▸ Exercise details
For every line in the records that has the word "middle", make a copy.

--- Records shown Enclosed Below ---

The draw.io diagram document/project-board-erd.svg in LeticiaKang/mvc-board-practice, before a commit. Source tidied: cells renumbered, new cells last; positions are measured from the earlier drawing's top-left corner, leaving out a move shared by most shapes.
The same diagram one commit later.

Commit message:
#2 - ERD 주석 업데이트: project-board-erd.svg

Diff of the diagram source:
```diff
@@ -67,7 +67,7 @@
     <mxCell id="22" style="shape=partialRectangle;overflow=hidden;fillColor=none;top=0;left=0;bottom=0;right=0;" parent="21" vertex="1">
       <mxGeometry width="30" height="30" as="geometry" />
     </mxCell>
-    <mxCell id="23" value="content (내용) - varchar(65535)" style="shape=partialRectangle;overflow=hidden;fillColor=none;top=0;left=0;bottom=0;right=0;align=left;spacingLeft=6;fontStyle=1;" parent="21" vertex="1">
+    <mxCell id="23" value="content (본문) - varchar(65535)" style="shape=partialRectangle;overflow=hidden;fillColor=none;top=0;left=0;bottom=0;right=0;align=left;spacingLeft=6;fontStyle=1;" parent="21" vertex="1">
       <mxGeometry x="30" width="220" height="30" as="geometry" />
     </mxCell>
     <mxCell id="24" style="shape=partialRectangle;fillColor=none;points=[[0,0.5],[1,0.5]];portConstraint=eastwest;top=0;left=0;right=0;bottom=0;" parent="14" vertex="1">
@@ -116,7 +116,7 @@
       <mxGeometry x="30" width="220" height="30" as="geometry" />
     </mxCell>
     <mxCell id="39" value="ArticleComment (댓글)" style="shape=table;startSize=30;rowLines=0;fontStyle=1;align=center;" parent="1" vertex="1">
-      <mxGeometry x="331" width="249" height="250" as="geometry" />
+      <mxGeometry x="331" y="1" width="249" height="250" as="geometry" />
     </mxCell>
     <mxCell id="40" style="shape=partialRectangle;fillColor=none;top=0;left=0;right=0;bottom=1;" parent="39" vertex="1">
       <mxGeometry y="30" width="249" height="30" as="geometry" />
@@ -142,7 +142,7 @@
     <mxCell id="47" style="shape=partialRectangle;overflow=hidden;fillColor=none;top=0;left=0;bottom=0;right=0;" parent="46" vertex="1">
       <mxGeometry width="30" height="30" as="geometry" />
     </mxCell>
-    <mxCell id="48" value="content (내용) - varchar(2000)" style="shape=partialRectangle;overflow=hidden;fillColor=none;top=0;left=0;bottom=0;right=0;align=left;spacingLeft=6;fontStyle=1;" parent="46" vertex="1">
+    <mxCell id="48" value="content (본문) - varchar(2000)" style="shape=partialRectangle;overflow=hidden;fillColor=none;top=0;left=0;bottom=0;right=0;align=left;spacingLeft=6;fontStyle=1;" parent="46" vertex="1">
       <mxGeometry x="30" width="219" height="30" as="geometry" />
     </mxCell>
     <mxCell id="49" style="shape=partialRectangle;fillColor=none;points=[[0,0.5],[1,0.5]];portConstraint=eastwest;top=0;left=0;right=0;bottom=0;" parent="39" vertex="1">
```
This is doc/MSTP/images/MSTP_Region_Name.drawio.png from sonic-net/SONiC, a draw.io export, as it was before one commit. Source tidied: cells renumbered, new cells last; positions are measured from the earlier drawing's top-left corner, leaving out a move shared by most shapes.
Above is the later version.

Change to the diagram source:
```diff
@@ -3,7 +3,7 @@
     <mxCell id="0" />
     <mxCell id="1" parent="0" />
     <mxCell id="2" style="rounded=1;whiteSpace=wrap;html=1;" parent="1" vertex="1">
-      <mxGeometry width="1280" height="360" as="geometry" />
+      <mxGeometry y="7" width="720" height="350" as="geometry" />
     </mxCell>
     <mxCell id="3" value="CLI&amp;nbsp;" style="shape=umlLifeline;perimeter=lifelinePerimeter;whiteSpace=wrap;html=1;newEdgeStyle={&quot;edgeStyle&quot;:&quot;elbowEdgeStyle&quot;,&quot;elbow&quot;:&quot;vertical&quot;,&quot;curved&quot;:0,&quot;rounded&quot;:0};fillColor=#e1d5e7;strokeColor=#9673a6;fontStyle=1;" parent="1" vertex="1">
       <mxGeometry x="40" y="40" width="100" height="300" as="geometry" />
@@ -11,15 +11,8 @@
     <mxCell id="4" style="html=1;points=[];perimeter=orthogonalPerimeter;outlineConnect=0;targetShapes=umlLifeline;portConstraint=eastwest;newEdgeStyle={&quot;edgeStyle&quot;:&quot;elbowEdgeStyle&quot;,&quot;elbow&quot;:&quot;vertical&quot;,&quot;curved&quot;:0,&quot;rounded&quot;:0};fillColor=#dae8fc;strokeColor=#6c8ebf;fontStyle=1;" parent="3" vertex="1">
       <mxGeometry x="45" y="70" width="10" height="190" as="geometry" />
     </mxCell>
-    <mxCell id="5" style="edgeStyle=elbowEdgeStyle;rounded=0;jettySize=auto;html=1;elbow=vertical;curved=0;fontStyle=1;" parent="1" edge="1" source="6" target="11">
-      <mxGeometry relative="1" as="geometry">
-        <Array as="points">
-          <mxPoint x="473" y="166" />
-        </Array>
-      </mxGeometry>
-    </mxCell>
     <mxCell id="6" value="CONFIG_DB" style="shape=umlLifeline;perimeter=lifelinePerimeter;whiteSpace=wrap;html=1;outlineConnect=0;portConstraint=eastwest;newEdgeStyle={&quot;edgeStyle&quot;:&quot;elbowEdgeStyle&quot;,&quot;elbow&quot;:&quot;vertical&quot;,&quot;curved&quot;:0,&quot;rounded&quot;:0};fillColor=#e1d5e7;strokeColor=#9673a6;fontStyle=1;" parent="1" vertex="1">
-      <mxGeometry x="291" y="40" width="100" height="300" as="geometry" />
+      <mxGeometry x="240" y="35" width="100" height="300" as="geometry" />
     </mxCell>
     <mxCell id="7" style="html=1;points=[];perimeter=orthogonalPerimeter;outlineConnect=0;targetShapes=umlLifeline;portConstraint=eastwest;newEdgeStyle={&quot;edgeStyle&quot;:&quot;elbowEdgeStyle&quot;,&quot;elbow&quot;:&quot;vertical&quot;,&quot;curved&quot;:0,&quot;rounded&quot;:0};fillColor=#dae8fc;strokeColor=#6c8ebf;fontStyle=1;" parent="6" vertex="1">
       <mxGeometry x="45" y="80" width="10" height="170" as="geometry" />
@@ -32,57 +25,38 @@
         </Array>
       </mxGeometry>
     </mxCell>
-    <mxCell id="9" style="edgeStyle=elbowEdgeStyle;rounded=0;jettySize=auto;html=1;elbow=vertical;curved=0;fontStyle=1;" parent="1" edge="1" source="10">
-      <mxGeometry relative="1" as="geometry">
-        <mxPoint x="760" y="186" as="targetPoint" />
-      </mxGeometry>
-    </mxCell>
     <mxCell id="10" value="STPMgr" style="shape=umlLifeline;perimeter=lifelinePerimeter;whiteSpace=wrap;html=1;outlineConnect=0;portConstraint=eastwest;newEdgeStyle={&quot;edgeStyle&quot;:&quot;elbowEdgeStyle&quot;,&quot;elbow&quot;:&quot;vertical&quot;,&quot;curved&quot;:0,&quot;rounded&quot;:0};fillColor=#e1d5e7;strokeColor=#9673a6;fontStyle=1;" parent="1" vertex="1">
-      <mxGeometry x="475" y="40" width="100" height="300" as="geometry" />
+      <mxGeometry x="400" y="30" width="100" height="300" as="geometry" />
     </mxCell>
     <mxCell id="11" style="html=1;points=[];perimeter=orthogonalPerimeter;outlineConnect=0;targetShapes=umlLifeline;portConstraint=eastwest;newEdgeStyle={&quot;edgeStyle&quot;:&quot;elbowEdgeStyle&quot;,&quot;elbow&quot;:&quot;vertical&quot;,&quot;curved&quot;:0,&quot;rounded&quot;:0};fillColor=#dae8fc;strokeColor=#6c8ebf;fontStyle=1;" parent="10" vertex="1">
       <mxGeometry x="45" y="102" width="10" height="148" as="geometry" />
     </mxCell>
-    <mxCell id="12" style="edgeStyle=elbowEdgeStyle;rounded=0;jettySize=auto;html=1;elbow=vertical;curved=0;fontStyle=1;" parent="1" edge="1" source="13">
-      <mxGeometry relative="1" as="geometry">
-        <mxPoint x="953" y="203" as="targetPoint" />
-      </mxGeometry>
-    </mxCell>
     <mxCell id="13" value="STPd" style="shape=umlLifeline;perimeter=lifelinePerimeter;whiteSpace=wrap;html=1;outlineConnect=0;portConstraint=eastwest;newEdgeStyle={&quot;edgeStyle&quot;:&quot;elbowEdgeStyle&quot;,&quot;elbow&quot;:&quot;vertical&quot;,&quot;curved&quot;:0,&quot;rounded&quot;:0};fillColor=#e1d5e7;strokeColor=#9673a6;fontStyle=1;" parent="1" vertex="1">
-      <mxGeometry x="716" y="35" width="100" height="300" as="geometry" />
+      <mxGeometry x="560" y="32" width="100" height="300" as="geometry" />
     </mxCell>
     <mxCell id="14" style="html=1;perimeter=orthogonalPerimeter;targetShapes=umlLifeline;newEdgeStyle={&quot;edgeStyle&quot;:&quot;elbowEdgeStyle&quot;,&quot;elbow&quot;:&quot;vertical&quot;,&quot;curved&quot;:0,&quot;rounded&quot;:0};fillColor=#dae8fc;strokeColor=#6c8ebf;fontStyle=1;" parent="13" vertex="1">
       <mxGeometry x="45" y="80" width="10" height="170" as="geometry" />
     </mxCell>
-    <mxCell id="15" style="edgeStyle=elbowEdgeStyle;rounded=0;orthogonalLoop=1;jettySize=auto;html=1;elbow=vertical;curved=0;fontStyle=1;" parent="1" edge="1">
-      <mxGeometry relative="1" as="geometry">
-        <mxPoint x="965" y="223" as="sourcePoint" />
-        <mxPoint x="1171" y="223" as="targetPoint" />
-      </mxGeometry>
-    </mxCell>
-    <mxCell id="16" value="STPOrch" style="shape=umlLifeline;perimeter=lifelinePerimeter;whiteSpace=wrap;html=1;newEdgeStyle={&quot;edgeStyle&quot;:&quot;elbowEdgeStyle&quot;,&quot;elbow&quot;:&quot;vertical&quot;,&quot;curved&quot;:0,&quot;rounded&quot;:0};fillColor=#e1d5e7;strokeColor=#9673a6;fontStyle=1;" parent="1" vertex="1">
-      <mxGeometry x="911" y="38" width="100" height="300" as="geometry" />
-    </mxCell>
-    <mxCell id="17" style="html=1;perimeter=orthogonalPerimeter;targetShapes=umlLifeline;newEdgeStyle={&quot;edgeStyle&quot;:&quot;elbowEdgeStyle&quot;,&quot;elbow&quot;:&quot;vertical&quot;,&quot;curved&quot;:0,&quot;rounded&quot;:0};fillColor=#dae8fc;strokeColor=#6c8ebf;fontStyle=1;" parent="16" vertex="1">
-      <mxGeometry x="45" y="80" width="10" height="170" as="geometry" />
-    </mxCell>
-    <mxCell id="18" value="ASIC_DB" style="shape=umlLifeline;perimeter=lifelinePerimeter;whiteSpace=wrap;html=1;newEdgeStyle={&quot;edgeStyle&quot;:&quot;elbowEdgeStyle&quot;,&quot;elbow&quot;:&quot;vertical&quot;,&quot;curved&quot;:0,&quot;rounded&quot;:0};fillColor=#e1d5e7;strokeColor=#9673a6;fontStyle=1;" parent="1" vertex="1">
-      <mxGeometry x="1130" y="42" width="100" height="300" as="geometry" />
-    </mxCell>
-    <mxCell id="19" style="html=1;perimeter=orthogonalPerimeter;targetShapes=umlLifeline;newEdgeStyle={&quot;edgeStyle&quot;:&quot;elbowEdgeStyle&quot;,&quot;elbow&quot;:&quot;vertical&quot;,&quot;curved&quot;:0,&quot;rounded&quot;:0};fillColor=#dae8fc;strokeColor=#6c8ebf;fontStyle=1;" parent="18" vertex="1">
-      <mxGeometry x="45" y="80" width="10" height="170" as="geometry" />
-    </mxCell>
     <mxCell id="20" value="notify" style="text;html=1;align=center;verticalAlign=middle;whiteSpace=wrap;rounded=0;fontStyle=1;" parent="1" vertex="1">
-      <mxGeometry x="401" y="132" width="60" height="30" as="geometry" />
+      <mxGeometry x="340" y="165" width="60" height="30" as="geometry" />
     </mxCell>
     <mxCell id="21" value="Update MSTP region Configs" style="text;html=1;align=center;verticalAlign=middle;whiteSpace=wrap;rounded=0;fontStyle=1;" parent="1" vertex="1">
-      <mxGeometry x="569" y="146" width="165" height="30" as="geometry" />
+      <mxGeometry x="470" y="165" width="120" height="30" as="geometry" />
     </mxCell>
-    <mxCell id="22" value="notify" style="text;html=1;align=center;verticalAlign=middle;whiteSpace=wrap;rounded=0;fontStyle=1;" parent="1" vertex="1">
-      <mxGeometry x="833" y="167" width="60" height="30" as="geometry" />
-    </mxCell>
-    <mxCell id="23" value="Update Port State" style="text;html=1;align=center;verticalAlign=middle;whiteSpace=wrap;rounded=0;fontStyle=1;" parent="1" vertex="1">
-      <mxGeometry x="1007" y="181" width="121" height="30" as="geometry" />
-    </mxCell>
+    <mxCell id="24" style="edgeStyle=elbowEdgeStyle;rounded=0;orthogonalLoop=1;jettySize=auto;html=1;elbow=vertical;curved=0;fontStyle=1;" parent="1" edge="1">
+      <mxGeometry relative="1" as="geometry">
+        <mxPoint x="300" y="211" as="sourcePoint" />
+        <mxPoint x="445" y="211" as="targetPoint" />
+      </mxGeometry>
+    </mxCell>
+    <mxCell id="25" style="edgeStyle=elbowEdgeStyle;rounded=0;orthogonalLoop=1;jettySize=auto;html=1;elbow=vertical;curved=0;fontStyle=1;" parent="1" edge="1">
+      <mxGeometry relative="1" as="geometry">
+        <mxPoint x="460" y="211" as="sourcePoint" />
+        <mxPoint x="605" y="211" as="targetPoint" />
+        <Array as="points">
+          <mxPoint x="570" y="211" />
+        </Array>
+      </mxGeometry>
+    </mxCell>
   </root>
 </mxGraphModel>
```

--- End of Enclosed Records shown ---

▸ Solution to the exercise
     <mxCell id="20" value="notify" style="text;html=1;align=center;verticalAlign=middle;whiteSpace=wrap;rounded=0;fontStyle=1;" parent="1" vertex="1">
     <mxCell id="21" value="Update MSTP region Configs" style="text;html=1;align=center;verticalAlign=middle;whiteSpace=wrap;rounded=0;fontStyle=1;" parent="1" vertex="1">
-    <mxCell id="22" value="notify" style="text;html=1;align=center;verticalAlign=middle;whiteSpace=wrap;rounded=0;fontStyle=1;" parent="1" vertex="1">
-    <mxCell id="23" value="Update Port State" style="text;html=1;align=center;verticalAlign=middle;whiteSpace=wrap;rounded=0;fontStyle=1;" parent="1" vertex="1">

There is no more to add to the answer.